A New Texas Bill Wants to Ban Internet 'Throttling' in Disaster Areas
Photo Credit: WRIGHTWOOD, CA - AUGUST 18: Flames spread up a hillside near firefighters at the Blue Cut Fire on August 18, 2016 near Wrightwood, California.. An unknown number of homes and businesses have burned and more than 80,000 people were ordered to evacuate as the wildfire spreads beyond 30,000 acres and threatens to expand into the ski resort town of Wrightwood. (Photo by David McNew/Getty Images)

A New Texas Bill Wants to Ban Internet 'Throttling' in Disaster Areas

The Federal Communications Commission’s repeal of net neutrality gives internet providers the ability to block or slow down internet access to services or websites in certain communities. The practice, sometimes known as throttling, has been happening across the country and some states are beginning to take notice.

Recently, Texas joined other states working to protect internet access by introducing a bill aiming to ban internet throttling in disaster areas.

HB 1426 was introduced by the Texas House of Representatives and joins more than 100 other bills introduced in state legislatures around the country. Texas’ bill doesn’t completely ban providers from restricting internet access, but only specifies disaster areas.

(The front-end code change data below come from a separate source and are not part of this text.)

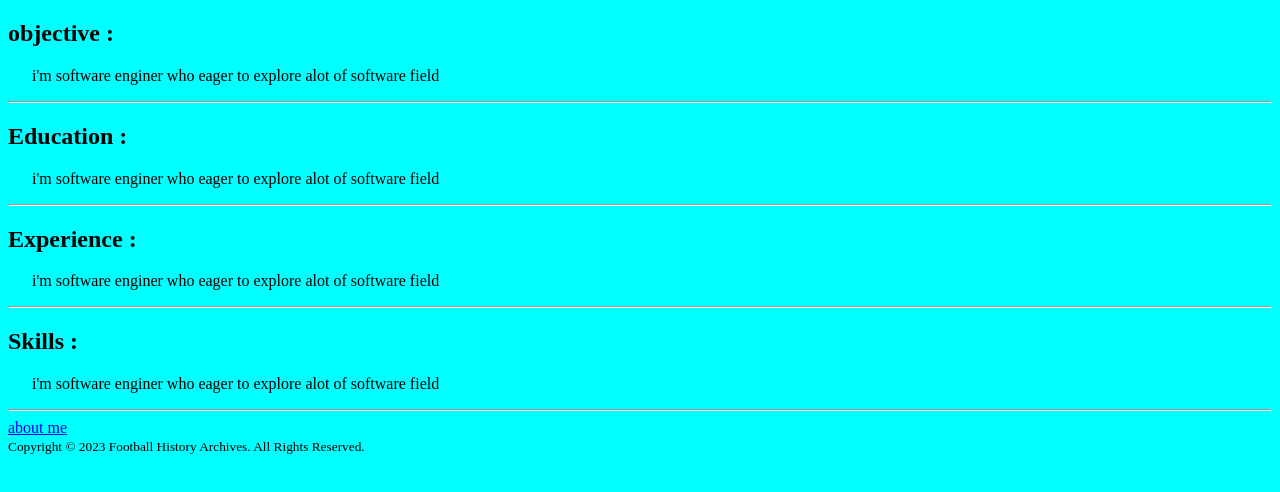
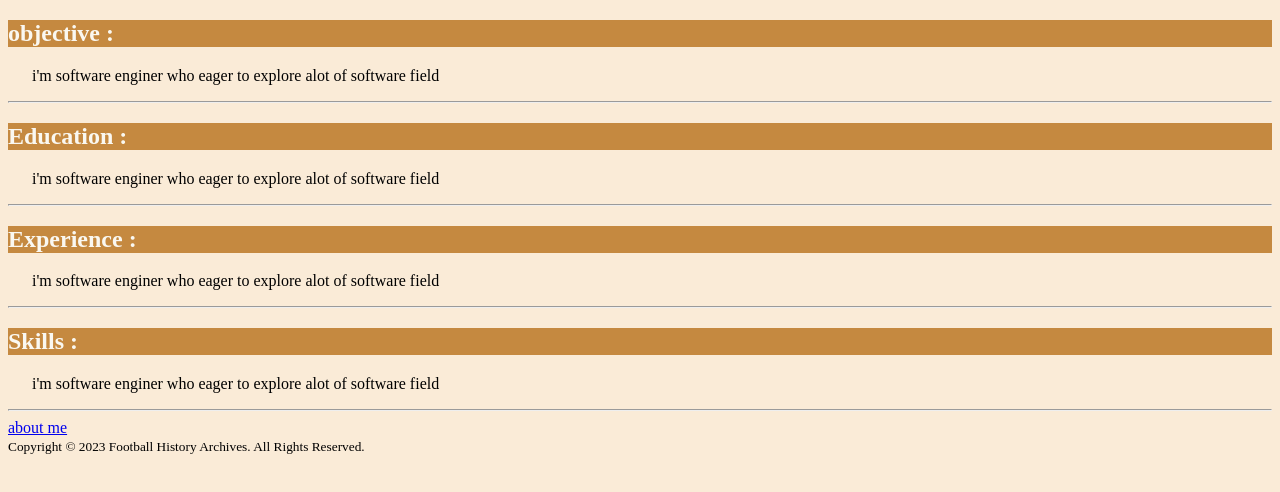
Before and after one commit to Esmail-qassem/Hex-Hoster, a plain HTML site: page index.html in a window 1280 px wide. Drawn offline with Linux system fonts and the light colour scheme.

Commit message:
update the html

```diff
--- a/index.html
+++ b/index.html
@@ -1,9 +1,31 @@
 <!DOCTYPE html>
-<html lang="en" style="background:cyan">
+<html lang="en">
     <head>
         <meta charset ="UTF-8">
         <meta name = "viewport" content ="width=device-width , initial-scale=1.0">
         <title>My Resume</title>
+          <style>
+    html
+    {
+      background-color: antiquewhite;
+    }
+    h1
+    {
+      color:whitesmoke;
+      background-color: darkseagreen;
+    }
+    h2
+    {
+      color:#FAF8F1;
+      background-color: #C58940;
+    }
+  /* Write your CSS code here. */
+    /* 1. Make the background of the webpage "antiquewhite"
+    2. Make the h1 "whitesmoke"
+    3. Make the background of the h1 "darkseagreen"
+    4. Make the h2 #FAF8F1
+    5. Make the background of the h2 "#C58940" */
+  </style>
     </head>
     <body>
         <h2>objective :</h2>
```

The bill comes after Verizon throttled a fire department’s “unlimited” data during the California wildfires. That case was even submitted as evidence in a lawsuit seeking to reinstate federal net neutrality rules, as reported by Ars Technica.

In this case of the repeal, the FCC does not have the power to punish Verizon for their behavior in any way. This sets a dangerous precedent when it comes to public safety.

“The fact that this is now bubbling up at the state level is a good sign,” Evan Greer, deputy director of Fight for the Future,” told KUT. “But in reality, we need the FCC to actually do its job and ensure that these companies aren’t acting in ways that put the public in danger.”

Arguments around the FCC abandoning its public safety role seem to offer the most potential for reinstating net neutrality. Former FCC Commissioner Gigi Sohn told The Hill, the FCC “abdicated” its public safety role, specifically citing the California wildfires.

The US Court of Appeals for D.C. recently heard arguments from both the FCC and several petitioners arguing the agency’s repeal of net neutrality was unlawful. Public safety concerns became an important point during the meeting, as reported by Vox. 

It appears as though the FCC’s repeal of net neutrality is causing consequences throughout the country.